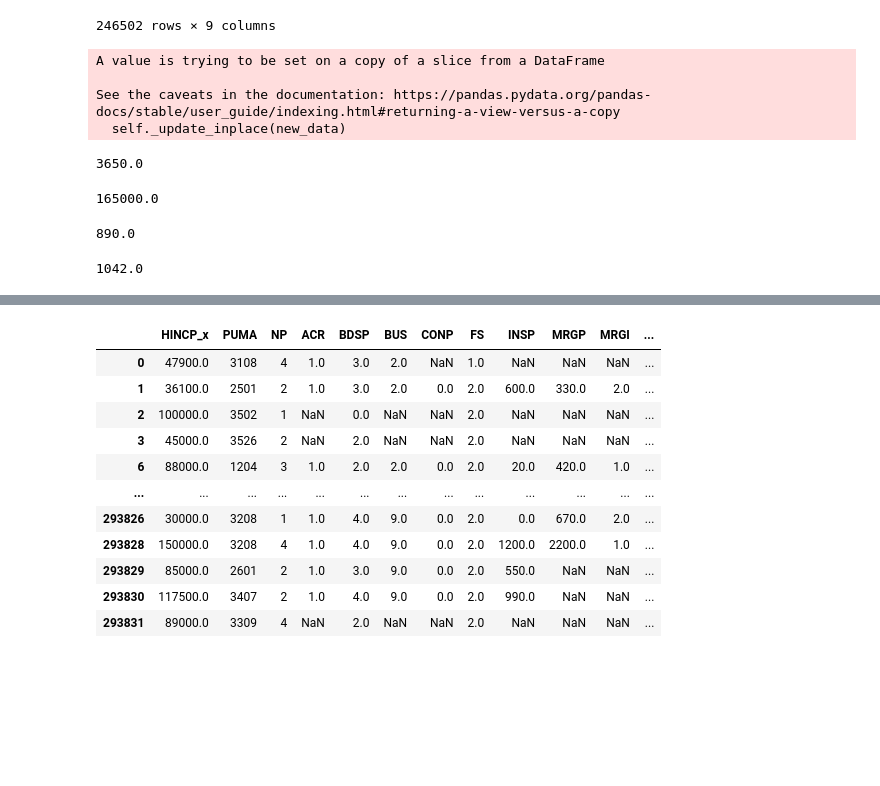
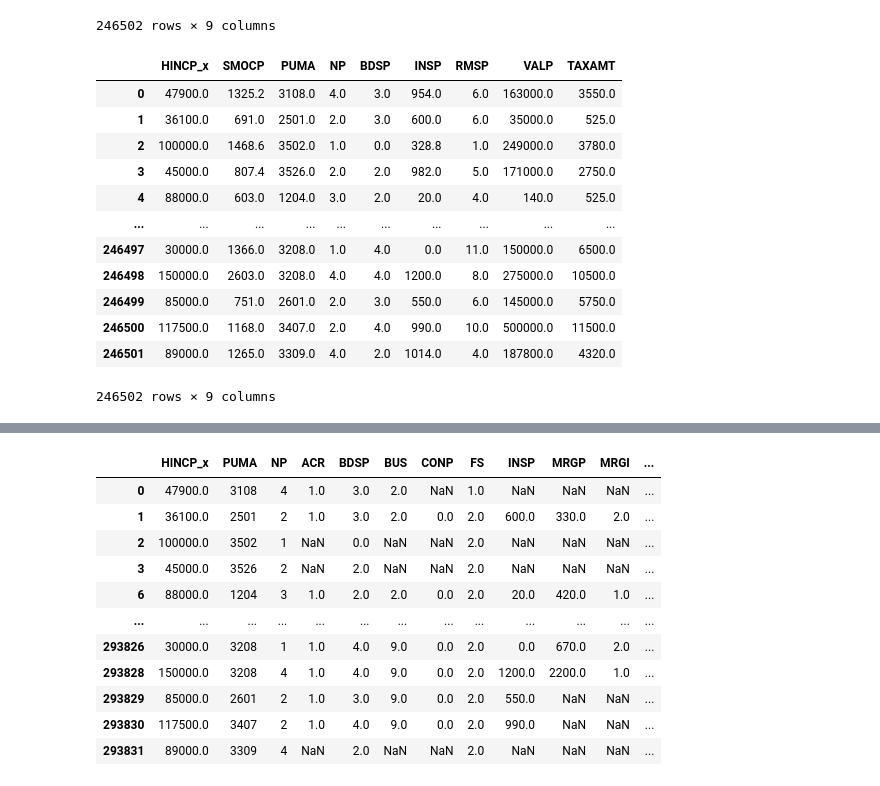
Before and after one commit to JohnhoyStephens/Capstone, a Jupyter notebook: Notebooks/Explortatory/Data_cleaning_processing.ipynb, the cells around one changed output, grey strips where cells are left out. Drawn from its saved outputs; the diff is of its cells as text; code cells hidden in the pictures; blank space fills up the shorter version.

```diff
--- a/Notebooks/Explortatory/Data_cleaning_processing.ipynb
+++ b/Notebooks/Explortatory/Data_cleaning_processing.ipynb
@@ -587,41 +596,51 @@ df1_numeric_dropepd_columns_v2
 | 293830 | 117500.0 | 1168.0 | 3407 | 2 | 4.0 | 990.0 | 10.0 | 500000.0 | 11500.0 |
 | 293831 | 89000.0 | NaN | 3309 | 4 | 2.0 | NaN | 4.0 | NaN | NaN |
 246502 rows × 9 columns
+# %%
+from sklearn.impute import KNNImputer
+imputer=KNNImputer(n_neighbors=5)
+new_df=pd.DataFrame(imputer.fit_transform(df1_numeric_dropepd_columns_v2))
+# %%
+new_df.columns= df1_numeric_dropepd_columns_v2.columns
+# %%
+new_df
+# %% [output]
+|  | HINCP_x | SMOCP | PUMA | NP | BDSP | INSP | RMSP | VALP | TAXAMT |
+| 0 | 47900.0 | 1325.2 | 3108.0 | 4.0 | 3.0 | 954.0 | 6.0 | 163000.0 | 3550.0 |
+| 1 | 36100.0 | 691.0 | 2501.0 | 2.0 | 3.0 | 600.0 | 6.0 | 35000.0 | 525.0 |
+| 2 | 100000.0 | 1468.6 | 3502.0 | 1.0 | 0.0 | 328.8 | 1.0 | 249000.0 | 3780.0 |
+| 3 | 45000.0 | 807.4 | 3526.0 | 2.0 | 2.0 | 982.0 | 5.0 | 171000.0 | 2750.0 |
+| 4 | 88000.0 | 603.0 | 1204.0 | 3.0 | 2.0 | 20.0 | 4.0 | 140.0 | 525.0 |
+| ... | ... | ... | ... | ... | ... | ... | ... | ... | ... |
+| 246497 | 30000.0 | 1366.0 | 3208.0 | 1.0 | 4.0 | 0.0 | 11.0 | 150000.0 | 6500.0 |
+| 246498 | 150000.0 | 2603.0 | 3208.0 | 4.0 | 4.0 | 1200.0 | 8.0 | 275000.0 | 10500.0 |
+| 246499 | 85000.0 | 751.0 | 2601.0 | 2.0 | 3.0 | 550.0 | 6.0 | 145000.0 | 5750.0 |
+| 246500 | 117500.0 | 1168.0 | 3407.0 | 2.0 | 4.0 | 990.0 | 10.0 | 500000.0 | 11500.0 |
+| 246501 | 89000.0 | 1265.0 | 3309.0 | 4.0 | 2.0 | 1014.0 | 4.0 | 187800.0 | 4320.0 |
+246502 rows × 9 columns
 # %%
-#imputing data for the TAXAMT columun
-tax_meadian=df1_numeric_dropepd_columns[df1_numeric_dropepd_columns.TAXAMT>0]
-taxx_meadian=tax_meadian.TAXAMT.median()
-df1_numeric_dropepd_columns_v2.TAXAMT.replace(np.nan,taxx_meadian,inplace=True)
-taxx_meadian
+# #imputing data for the TAXAMT columun
+# tax_meadian=df1_numeric_dropepd_columns[df1_numeric_dropepd_columns.TAXAMT>0]
+# taxx_meadian=tax_meadian.TAXAMT.median()
+# df1_numeric_dropepd_columns_v2.TAXAMT.replace(np.nan,taxx_meadian,inplace=True)
+# taxx_meadian
-# %% [output]
-A value is trying to be set on a copy of a slice from a DataFrame
-
-See the caveats in the documentation: https://pandas.pydata.org/pandas-docs/stable/user_guide/indexing.html#returning-a-view-versus-a-copy
-  self._update_inplace(new_data)
-3650.0
 # %%
-#imputing data for the VALP columun
-val_meadian=df1_numeric_dropepd_columns[df1_numeric_dropepd_columns.VALP>0]
-vall_meadian=val_meadian.VALP.median()
-df1_numeric_dropepd_columns_v2.VALP.replace(np.nan,vall_meadian,inplace=True)
-vall_meadian
+# #imputing data for the VALP columun
+# val_meadian=df1_numeric_dropepd_columns[df1_numeric_dropepd_columns.VALP>0]
+# vall_meadian=val_meadian.VALP.median()
+# df1_numeric_dropepd_columns_v2.VALP.replace(np.nan,vall_meadian,inplace=True)
+# vall_meadian
-# %% [output]
-165000.0
 # %%
-#imputing data for the INSP columun
-insp_meadian=df1_numeric_dropepd_columns[df1_numeric_dropepd_columns.INSP>0]
-inspp_meadian=insp_meadian.INSP.median()
-df1_numeric_dropepd_columns_v2.INSP.replace(np.nan,inspp_meadian,inplace=True)
-inspp_meadian
+# #imputing data for the INSP columun
+# insp_meadian=df1_numeric_dropepd_columns[df1_numeric_dropepd_columns.INSP>0]
+# inspp_meadian=insp_meadian.INSP.median()
+# df1_numeric_dropepd_columns_v2.INSP.replace(np.nan,inspp_meadian,inplace=True)
+# inspp_meadian
-# %% [output]
-890.0
 # %%
-#imputing data for the SMOCP columun
-smocp_meadian=df1_numeric_dropepd_columns[df1_numeric_dropepd_columns.SMOCP>0]
-smocpp_meadian=smocp_meadian.SMOCP.median()
-df1_numeric_dropepd_columns_v2.SMOCP.replace(np.nan,smocpp_meadian,inplace=True)
-smocpp_meadian
+# #imputing data for the SMOCP columun
+# smocp_meadian=df1_numeric_dropepd_columns[df1_numeric_dropepd_columns.SMOCP>0]
+# smocpp_meadian=smocp_meadian.SMOCP.median()
+# df1_numeric_dropepd_columns_v2.SMOCP.replace(np.nan,smocpp_meadian,inplace=True)
+# smocpp_meadian
-# %% [output]
-1042.0
 # %%
 # Finally have the numeric data frame imputed next is the categorical data
```
Also changed, not shown: parts of 15 cells of this notebook, 2 other files.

==============================

- ASSIGNED TASK -
Verbatim repeat, images removed: give each entry again exactly as it reads.

- WRITTEN RESPONSE -
Before and after one commit to JohnhoyStephens/Capstone, a Jupyter notebook: Notebooks/Explortatory/Data_cleaning_processing.ipynb, the cells around one changed output, grey strips where cells are left out. Drawn from its saved outputs; the diff is of its cells as text; code cells hidden in the pictures; blank space fills up the shorter version.

```diff
--- a/Notebooks/Explortatory/Data_cleaning_processing.ipynb
+++ b/Notebooks/Explortatory/Data_cleaning_processing.ipynb
@@ -587,41 +596,51 @@ df1_numeric_dropepd_columns_v2
 | 293830 | 117500.0 | 1168.0 | 3407 | 2 | 4.0 | 990.0 | 10.0 | 500000.0 | 11500.0 |
 | 293831 | 89000.0 | NaN | 3309 | 4 | 2.0 | NaN | 4.0 | NaN | NaN |
 246502 rows × 9 columns
+# %%
+from sklearn.impute import KNNImputer
+imputer=KNNImputer(n_neighbors=5)
+new_df=pd.DataFrame(imputer.fit_transform(df1_numeric_dropepd_columns_v2))
+# %%
+new_df.columns= df1_numeric_dropepd_columns_v2.columns
+# %%
+new_df
+# %% [output]
+|  | HINCP_x | SMOCP | PUMA | NP | BDSP | INSP | RMSP | VALP | TAXAMT |
+| 0 | 47900.0 | 1325.2 | 3108.0 | 4.0 | 3.0 | 954.0 | 6.0 | 163000.0 | 3550.0 |
+| 1 | 36100.0 | 691.0 | 2501.0 | 2.0 | 3.0 | 600.0 | 6.0 | 35000.0 | 525.0 |
+| 2 | 100000.0 | 1468.6 | 3502.0 | 1.0 | 0.0 | 328.8 | 1.0 | 249000.0 | 3780.0 |
+| 3 | 45000.0 | 807.4 | 3526.0 | 2.0 | 2.0 | 982.0 | 5.0 | 171000.0 | 2750.0 |
+| 4 | 88000.0 | 603.0 | 1204.0 | 3.0 | 2.0 | 20.0 | 4.0 | 140.0 | 525.0 |
+| ... | ... | ... | ... | ... | ... | ... | ... | ... | ... |
+| 246497 | 30000.0 | 1366.0 | 3208.0 | 1.0 | 4.0 | 0.0 | 11.0 | 150000.0 | 6500.0 |
+| 246498 | 150000.0 | 2603.0 | 3208.0 | 4.0 | 4.0 | 1200.0 | 8.0 | 275000.0 | 10500.0 |
+| 246499 | 85000.0 | 751.0 | 2601.0 | 2.0 | 3.0 | 550.0 | 6.0 | 145000.0 | 5750.0 |
+| 246500 | 117500.0 | 1168.0 | 3407.0 | 2.0 | 4.0 | 990.0 | 10.0 | 500000.0 | 11500.0 |
+| 246501 | 89000.0 | 1265.0 | 3309.0 | 4.0 | 2.0 | 1014.0 | 4.0 | 187800.0 | 4320.0 |
+246502 rows × 9 columns
 # %%
-#imputing data for the TAXAMT columun
-tax_meadian=df1_numeric_dropepd_columns[df1_numeric_dropepd_columns.TAXAMT>0]
-taxx_meadian=tax_meadian.TAXAMT.median()
-df1_numeric_dropepd_columns_v2.TAXAMT.replace(np.nan,taxx_meadian,inplace=True)
-taxx_meadian
+# #imputing data for the TAXAMT columun
+# tax_meadian=df1_numeric_dropepd_columns[df1_numeric_dropepd_columns.TAXAMT>0]
+# taxx_meadian=tax_meadian.TAXAMT.median()
+# df1_numeric_dropepd_columns_v2.TAXAMT.replace(np.nan,taxx_meadian,inplace=True)
+# taxx_meadian
-# %% [output]
-A value is trying to be set on a copy of a slice from a DataFrame
-
-See the caveats in the documentation: https://pandas.pydata.org/pandas-docs/stable/user_guide/indexing.html#returning-a-view-versus-a-copy
-  self._update_inplace(new_data)
-3650.0
 # %%
-#imputing data for the VALP columun
-val_meadian=df1_numeric_dropepd_columns[df1_numeric_dropepd_columns.VALP>0]
-vall_meadian=val_meadian.VALP.median()
-df1_numeric_dropepd_columns_v2.VALP.replace(np.nan,vall_meadian,inplace=True)
-vall_meadian
+# #imputing data for the VALP columun
+# val_meadian=df1_numeric_dropepd_columns[df1_numeric_dropepd_columns.VALP>0]
+# vall_meadian=val_meadian.VALP.median()
+# df1_numeric_dropepd_columns_v2.VALP.replace(np.nan,vall_meadian,inplace=True)
+# vall_meadian
-# %% [output]
-165000.0
 # %%
-#imputing data for the INSP columun
-insp_meadian=df1_numeric_dropepd_columns[df1_numeric_dropepd_columns.INSP>0]
-inspp_meadian=insp_meadian.INSP.median()
-df1_numeric_dropepd_columns_v2.INSP.replace(np.nan,inspp_meadian,inplace=True)
-inspp_meadian
+# #imputing data for the INSP columun
+# insp_meadian=df1_numeric_dropepd_columns[df1_numeric_dropepd_columns.INSP>0]
+# inspp_meadian=insp_meadian.INSP.median()
+# df1_numeric_dropepd_columns_v2.INSP.replace(np.nan,inspp_meadian,inplace=True)
+# inspp_meadian
-# %% [output]
-890.0
 # %%
-#imputing data for the SMOCP columun
-smocp_meadian=df1_numeric_dropepd_columns[df1_numeric_dropepd_columns.SMOCP>0]
-smocpp_meadian=smocp_meadian.SMOCP.median()
-df1_numeric_dropepd_columns_v2.SMOCP.replace(np.nan,smocpp_meadian,inplace=True)
-smocpp_meadian
+# #imputing data for the SMOCP columun
+# smocp_meadian=df1_numeric_dropepd_columns[df1_numeric_dropepd_columns.SMOCP>0]
+# smocpp_meadian=smocp_meadian.SMOCP.median()
+# df1_numeric_dropepd_columns_v2.SMOCP.replace(np.nan,smocpp_meadian,inplace=True)
+# smocpp_meadian
-# %% [output]
-1042.0
 # %%
 # Finally have the numeric data frame imputed next is the categorical data
```
Also changed, not shown: parts of 15 cells of this notebook, 2 other files.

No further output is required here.